Not 24 hours later, the Golden Bears were shredded defensively by the Richmond Spiders, losing 94-90 in the consolation game of a four-team tournament they were considered to be the heavy favorite in.

It’s a disappointing two-game stretch for Cal, who entered the season as a Pac-12 favorite and had looked the part for the first four games of the season.

And the issue appears to be on the defensive end of the floor.

Richmond is a good Atlantic 10 team. Terry Allen and Marshall Wood are high-major big men, Shawn’Dre Jones is a jitterbug at the point and Chris Mooney runs a Princeton-esque system that is very difficult to prepare for without a day in-between games. So it’s not really surprising that the Spiders gave Cal a fight.

But 94 points?

On the heels of giving up 44 points in the second half against the offensively-challenged Aztecs?

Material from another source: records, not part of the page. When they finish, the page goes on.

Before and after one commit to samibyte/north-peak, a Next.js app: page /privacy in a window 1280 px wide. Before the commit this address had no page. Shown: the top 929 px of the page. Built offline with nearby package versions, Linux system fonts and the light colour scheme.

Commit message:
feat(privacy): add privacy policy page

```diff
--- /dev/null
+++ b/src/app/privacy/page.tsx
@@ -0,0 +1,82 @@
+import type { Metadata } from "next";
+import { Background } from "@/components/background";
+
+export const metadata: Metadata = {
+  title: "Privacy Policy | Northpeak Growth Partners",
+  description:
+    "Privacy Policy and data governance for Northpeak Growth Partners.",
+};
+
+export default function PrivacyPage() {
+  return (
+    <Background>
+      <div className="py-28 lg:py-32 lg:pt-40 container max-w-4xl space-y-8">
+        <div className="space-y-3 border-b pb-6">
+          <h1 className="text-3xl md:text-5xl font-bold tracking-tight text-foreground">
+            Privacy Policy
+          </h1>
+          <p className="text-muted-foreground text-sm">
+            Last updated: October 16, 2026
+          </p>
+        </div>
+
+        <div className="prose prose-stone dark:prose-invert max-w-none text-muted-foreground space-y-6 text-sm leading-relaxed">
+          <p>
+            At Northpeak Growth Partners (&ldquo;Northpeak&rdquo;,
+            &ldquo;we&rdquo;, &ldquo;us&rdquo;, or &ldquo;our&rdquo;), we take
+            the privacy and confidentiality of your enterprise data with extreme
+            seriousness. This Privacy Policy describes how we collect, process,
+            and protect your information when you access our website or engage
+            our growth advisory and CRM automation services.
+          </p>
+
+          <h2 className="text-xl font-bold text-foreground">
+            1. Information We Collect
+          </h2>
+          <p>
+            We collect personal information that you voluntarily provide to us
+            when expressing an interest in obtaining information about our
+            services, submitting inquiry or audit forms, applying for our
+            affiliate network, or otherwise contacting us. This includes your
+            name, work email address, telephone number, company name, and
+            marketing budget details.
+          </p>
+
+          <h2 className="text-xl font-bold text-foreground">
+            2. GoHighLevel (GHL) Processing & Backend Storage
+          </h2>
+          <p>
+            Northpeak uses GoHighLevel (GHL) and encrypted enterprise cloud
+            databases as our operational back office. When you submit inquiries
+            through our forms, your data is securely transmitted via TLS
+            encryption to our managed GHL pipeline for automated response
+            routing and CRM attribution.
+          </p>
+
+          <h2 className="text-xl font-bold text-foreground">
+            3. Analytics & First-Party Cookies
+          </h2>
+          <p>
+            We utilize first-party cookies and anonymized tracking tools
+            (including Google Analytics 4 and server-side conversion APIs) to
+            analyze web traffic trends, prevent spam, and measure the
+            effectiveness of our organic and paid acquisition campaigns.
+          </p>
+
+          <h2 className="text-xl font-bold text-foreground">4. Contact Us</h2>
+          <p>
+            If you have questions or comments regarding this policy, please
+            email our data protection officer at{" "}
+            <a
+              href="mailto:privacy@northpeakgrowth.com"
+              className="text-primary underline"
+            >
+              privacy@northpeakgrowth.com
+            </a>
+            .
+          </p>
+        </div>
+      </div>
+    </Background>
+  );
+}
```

That’s a problem, one that I’m sure that Cuonzo Martin is going to address this week in practice. Martin has managed to put together a roster that is build for small-ball, with four talented perimeter players surrounding a first round pick in the post. But that’s not the style that he’s known for. Martin played his college ball at Purdue in the Gene Keady days. He cut his teeth as a head coach at Missouri State in the Missouri Valley. His team’s at Tennessee were known for being tough and physical defensively.

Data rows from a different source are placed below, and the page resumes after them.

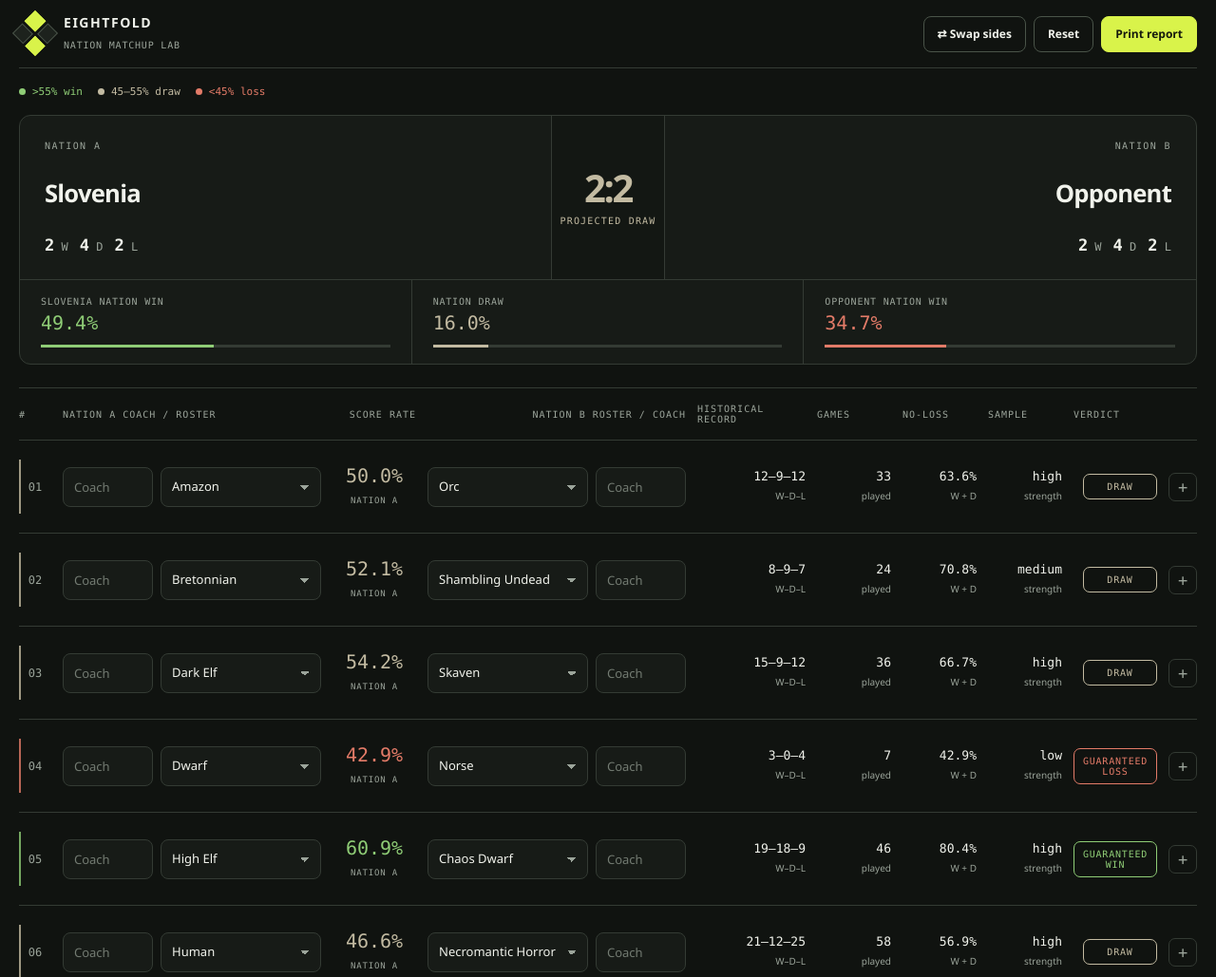
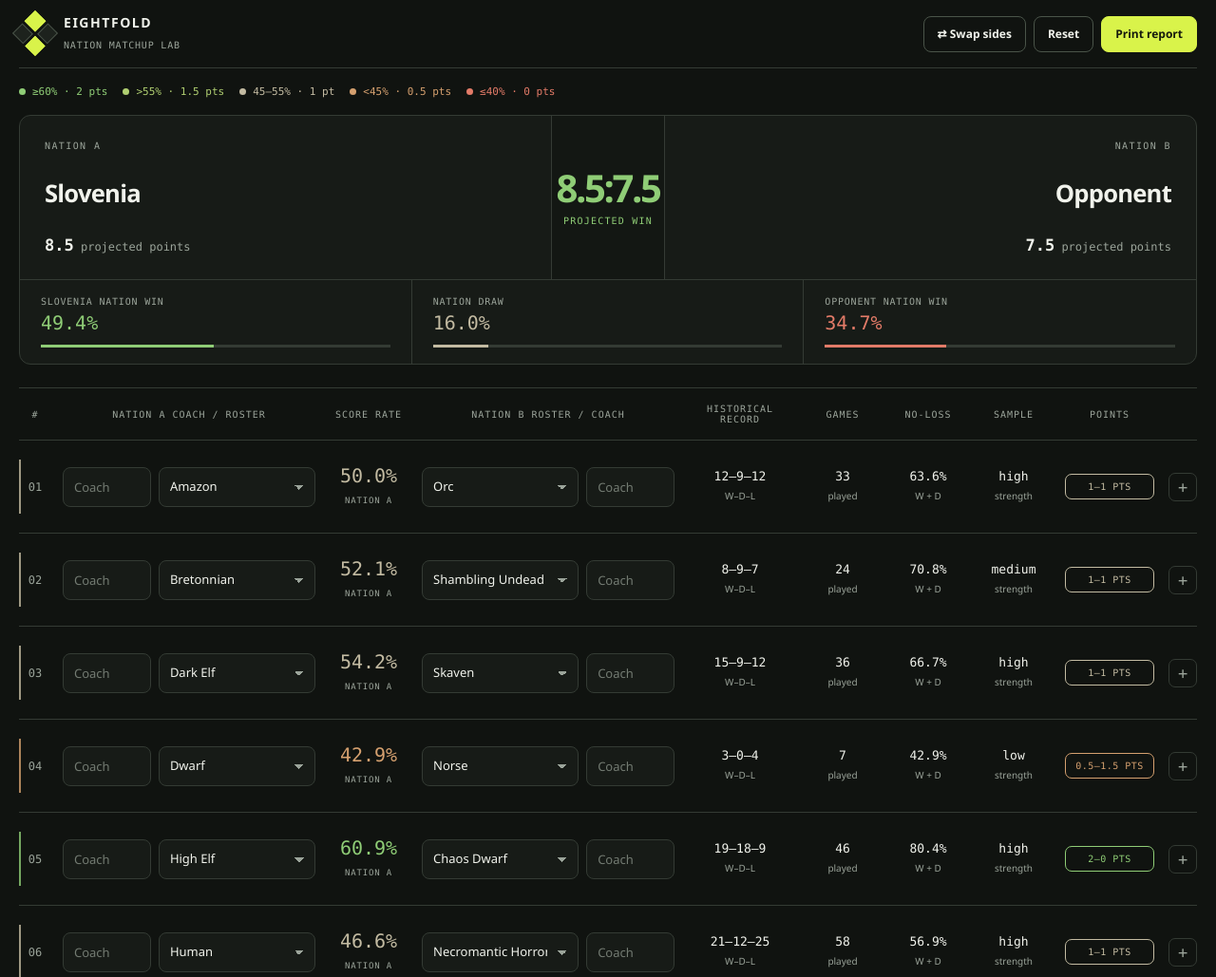
Before and after one commit to RokKos/bb-match-parings, a plain HTML site: page index.html in a window 1280 px wide. Shown: the top 1029 px of the page at 95% size. Drawn offline with Linux system fonts and the light colour scheme.

Commit message:
small fix

```diff
--- a/index.html
+++ b/index.html
@@ -21,7 +21,9 @@
       --accent: #d9f34a;
       --accent-ink: #161a0d;
       --win: #8fcd76;
+      --edge-win: #b0cf71;
       --draw: #c3bba2;
+      --edge-loss: #d5a06f;
       --loss: #e37b68;
       --radius: 12px;
       --mono: "SFMono-Regular", Consolas, "Liberation Mono", monospace;
@@ -50,7 +52,7 @@
     .legend { display: flex; flex-wrap: wrap; gap: 16px; padding: 18px 0; font: 11px var(--mono); color: var(--muted); }
     .legend span { display: inline-flex; align-items: center; gap: 7px; }
     .dot { width: 7px; height: 7px; border-radius: 50%; background: currentColor; }
-    .c-win { color: var(--win); } .c-draw { color: var(--draw); } .c-loss { color: var(--loss); }
+    .c-win { color: var(--win); } .c-edge-win { color: var(--edge-win); } .c-draw { color: var(--draw); } .c-edge-loss { color: var(--edge-loss); } .c-loss { color: var(--loss); }
     .scoreboard { border: 1px solid var(--line); border-radius: var(--radius); background: var(--panel); overflow: hidden; }
     .score-grid { display: grid; grid-template-columns: minmax(0, 1fr) 120px minmax(0, 1fr); min-height: 172px; }
     .nation-summary { padding: 26px; display: flex; flex-direction: column; justify-content: space-between; min-width: 0; }
@@ -71,9 +73,8 @@
     .prob-track { height: 3px; margin-top: 10px; overflow: hidden; background: var(--line); }
     .prob-track i { display: block; width: 0; height: 100%; background: currentColor; transition: width .35s ease; }
     .workspace { margin: 24px 0 70px; border-top: 1px solid var(--line); }
-    .workspace-head, .matchup-row { display: grid; grid-template-columns: 34px minmax(210px, 1fr) 88px minmax(210px, 1fr) 114px 78px 78px 78px 88px 30px; gap: 12px; align-items: center; }
-    .workspace-head { min-height: 54px; color: var(--muted); font: 10px var(--mono); letter-spacing: .1em; text-transform: uppercase; }
-    .head-away { text-align: right; }
+    .workspace-head, .matchup-row { display: grid; grid-template-columns: 34px minmax(210px, 1fr) 88px minmax(210px, 1fr) 114px 78px 78px 78px 100px 30px; gap: 12px; align-items: center; }
+    .workspace-head { min-height: 54px; color: var(--muted); font: 10px var(--mono); letter-spacing: .1em; text-align: center; text-transform: uppercase; }
     .matchup-row { min-height: 98px; border-top: 1px solid var(--line); position: relative; }
     .matchup-row:last-child { border-bottom: 1px solid var(--line); }
     .matchup-row::before { content: ""; position: absolute; left: 0; top: 20px; bottom: 20px; width: 2px; background: var(--status-color, var(--draw)); opacity: .8; }
@@ -89,10 +90,10 @@
     .rate { text-align: center; }
     .rate strong { display: block; color: var(--status-color, var(--draw)); font: 20px var(--mono); }
     .rate small { color: var(--muted); font: 9px var(--mono); text-transform: uppercase; letter-spacing: .09em; }
-    .stat { text-align: right; }
+    .stat { text-align: center; }
     .stat strong { display: block; font: 13px var(--mono); }
     .stat small { color: var(--muted); font-size: 10px; }
-    .outcome { justify-self: end; min-width: 78px; padding: 7px 8px; border: 1px solid currentColor; border-radius: 7px; color: var(--status-color, var(--draw)); font: 10px var(--mono); text-align: center; text-transform: uppercase; letter-spacing: .08em; }
+    .outcome { justify-self: center; min-width: 94px; padding: 7px 8px; border: 1px solid currentColor; border-radius: 7px; color: var(--status-color, var(--draw)); font: 10px var(--mono); text-align: center; white-space: nowrap; text-transform: uppercase; letter-spacing: .05em; }
     .detail-button { width: 30px; height: 30px; border: 1px solid var(--line); border-radius: 7px; color: var(--muted); background: transparent; font: 17px var(--mono); }
     .detail-button:hover, .detail-button[aria-expanded="true"] { color: var(--text); border-color: var(--line-bright); background: var(--panel-2); }
     .matchup-detail { grid-column: 2 / -1; display: none; grid-template-columns: 1.15fr 1fr 1fr 1fr 1fr; gap: 1px; margin: -5px 0 18px; background: var(--line); border: 1px solid var(--line); }
@@ -182,7 +183,7 @@
       *, *::before, *::after { scroll-behavior: auto !important; transition-duration: .01ms !important; animation-duration: .01ms !important; animation-iteration-count: 1 !important; }
     }
     @media print {
-      :root { color-scheme: light; --bg: #fff; --panel: #fff; --panel-2: #f5f5f2; --line: #c9ccc5; --line-bright: #92988f; --text: #171a17; --muted: #596158; --accent: #607400; --accent-ink: #fff; --win: #39732b; --draw: #6b6558; --loss: #a73e2d; }
+      :root { color-scheme: light; --bg: #fff; --panel: #fff; --panel-2: #f5f5f2; --line: #c9ccc5; --line-bright: #92988f; --text: #171a17; --muted: #596158; --accent: #607400; --accent-ink: #fff; --win: #39732b; --edge-win: #657a31; --draw: #6b6558; --edge-loss: #956426; --loss: #a73e2d; }
       .top-actions, .detail-button { display: none; }
       .workspace { overflow: visible; }
       .workspace-head, .matchup-row { min-width: 0; }
@@ -205,9 +206,11 @@
 
   <main class="shell">
     <div class="legend" aria-label="Outcome thresholds">
-      <span class="c-win"><i class="dot"></i>&gt;55% win</span>
-      <span class="c-draw"><i class="dot"></i>45–55% draw</span>
-      <span class="c-loss"><i class="dot"></i>&lt;45% loss</span>
+      <span class="c-win"><i class="dot"></i>≥60% · 2 pts</span>
+      <span class="c-edge-win"><i class="dot"></i>&gt;55% · 1.5 pts</span>
+      <span class="c-draw"><i class="dot"></i>45–55% · 1 pt</span>
+      <span class="c-edge-loss"><i class="dot"></i>&lt;45% · 0.5 pts</span>
+      <span class="c-loss"><i class="dot"></i>≤40% · 0 pts</span>
     </div>
 
     <section class="scoreboard" aria-label="Nation result summary">
@@ -231,7 +234,7 @@
 
     <section class="workspace" aria-label="Eight roster matchups">
       <div class="workspace-head">
-        <span>#</span><span>Nation A coach / roster</span><span class="head-away">Score rate</span><span class="head-away">Nation B roster / coach</span><span>Historical record</span><span>Games</span><span>No-loss</span><span>Sample</span><span>Verdict</span><span></span>
+        <span>#</span><span>Nation A coach / roster</span><span>Score rate</span><span>Nation B roster / coach</span><span>Historical record</span><span>Games</span><span>No-loss</span><span>Sample</span><span>Points</span><span></span>
       </div>
       <div id="matchups"></div>
     </section>
@@ -244,7 +247,7 @@
       <article class="insight-panel">
         <div class="section-title"><h2>How to read this</h2><span>Model notes</span></div>
         <ul class="method-list">
-          <li><strong>Projected nation result</strong>Each fixture is classified by its score rate. A nation wins when guaranteed wins outnumber guaranteed losses; draws add zero.</li>
+          <li><strong>Projected nation result</strong>Each fixture awards two points: 2–0 at 60% or more, 1.5–0.5 above 55%, 1–1 from 45% through 55%, 0.5–1.5 below 45%, and 0–2 at 40% or less. The Nation with more total points wins.</li>
           <li><strong>Unique national rosters</strong>Each roster can be selected only once within a Nation. Both opposing Nations may still use the same roster.</li>
           <li><strong>Nation certainty</strong>The model combines the observed win, draw and loss frequencies of all eight independent fixtures. It reports the chance of finishing with more actual wins than losses.</li>
           <li><strong>Sample strength</strong>Low is fewer than 10 historical games, medium is 10–29, and high is 30 or more. Certainty reflects results, not data quality, so inspect small samples carefully.</li>
@@ -316,10 +319,16 @@
           source = "derived from reciprocal record";
         }
       }
-      if (!raw) return { g: 0, w: 0, d: 0, l: 0, rate: .5, noLoss: 1, verdict: "draw", source: "no data", strength: "none" };
+      if (!raw) return { g: 0, w: 0, d: 0, l: 0, rate: .5, noLoss: 1, verdict: "draw", homePoints: 1, awayPoints: 1, label: "draw", source: "no data", strength: "none" };
       const [g, w, d, l] = raw;
       const rate = (w + d * .5) / g;
-      return { g, w, d, l, rate, noLoss: (w + d) / g, verdict: rate > .55 ? "win" : rate < .45 ? "loss" : "draw", source, strength: g >= 30 ? "high" : g >= 10 ? "medium" : "low" };
+      let verdict, homePoints, label;
+      if (rate >= .6) [verdict, homePoints, label] = ["win", 2, "secure win"];
+      else if (rate > .55) [verdict, homePoints, label] = ["edge-win", 1.5, "edge"];
+      else if (rate >= .45) [verdict, homePoints, label] = ["draw", 1, "draw"];
+      else if (rate > .4) [verdict, homePoints, label] = ["edge-loss", .5, "at risk"];
+      else [verdict, homePoints, label] = ["loss", 0, "secure loss"];
+      return { g, w, d, l, rate, noLoss: (w + d) / g, verdict, homePoints, awayPoints: 2 - homePoints, label, source, strength: g >= 30 ? "high" : g >= 10 ? "medium" : "low" };
     }
 
     function nationProbability(rows) {
@@ -357,7 +366,7 @@
           <div class="stat games-stat"><strong>${row.g || "—"}</strong><small>played</small></div>
           <div class="stat noloss-stat"><strong>${row.g ? pct(row.noLoss) : "—"}</strong><small>W + D</small></div>
           <div class="stat sample-stat"><strong>${row.strength}</strong><small>strength</small></div>
-          <div class="outcome">${row.verdict === "draw" ? "draw" : "guaranteed " + row.verdict}</div>
+          <div class="outcome" title="${row.label}">${row.homePoints}–${row.awayPoints} pts</div>
           <button class="detail-button" type="button" data-detail="${index}" aria-expanded="${expanded}" aria-label="Toggle details for pairing ${index + 1}">${expanded ? "−" : "+"}</button>
           <div class="matchup-detail${expanded ? " open" : ""}">
             <div class="detail-cell note"><small>Data source</small><strong>${sourceNote}</strong></div>
@@ -371,14 +380,14 @@
     }
 
     function renderSummary(rows) {
-      const counts = { win: 0, draw: 0, loss: 0 };
-      rows.forEach((row) => counts[row.verdict]++);
-      const result = counts.win > counts.loss ? "win" : counts.win < counts.loss ? "loss" : "draw";
+      const homePoints = rows.reduce((sum, row) => sum + row.homePoints, 0);
+      const awayPoints = rows.reduce((sum, row) => sum + row.awayPoints, 0);
+      const result = homePoints > awayPoints ? "win" : homePoints < awayPoints ? "loss" : "draw";
       const probability = nationProbability(rows);
-      $("#homeRecord").innerHTML = `<span><b>${counts.win}</b> W</span><span><b>${counts.draw}</b> D</span><span><b>${counts.loss}</b> L</span>`;
-      $("#awayRecord").innerHTML = `<span><b>${counts.loss}</b> W</span><span><b>${counts.draw}</b> D</span><span><b>${counts.win}</b> L</span>`;
+      $("#homeRecord").innerHTML = `<span><b>${homePoints}</b> projected points</span>`;
+      $("#awayRecord").innerHTML = `<span><b>${awayPoints}</b> projected points</span>`;
       $("#verdict").className = `verdict c-${result}`;
-      $("#verdict").innerHTML = `<strong>${counts.win}:${counts.loss}</strong><span>Projected ${result}</span>`;
+      $("#verdict").innerHTML = `<strong>${homePoints}:${awayPoints}</strong><span>Projected ${result}</span>`;
       const probabilities = [
         [state.homeName + " nation win", probability.win, "win"],
         ["Nation draw", probability.draw, "draw"],
```
Also changed, not shown: build.mjs (+30 -21 lines).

That’s how Martin coaches, which is part of the reason Cal had such hype entering the year.

The talents of Tyrone Wallace, Jaylen Brown, Ivan Rabb, Jabari Bird and Jordan Mathews on a team with a coach that gets teams to defend the way Martin does? It’s no surprise that pundits would be optimistic.

But as of now, they have some work to do defensively if they want to live up to that hype.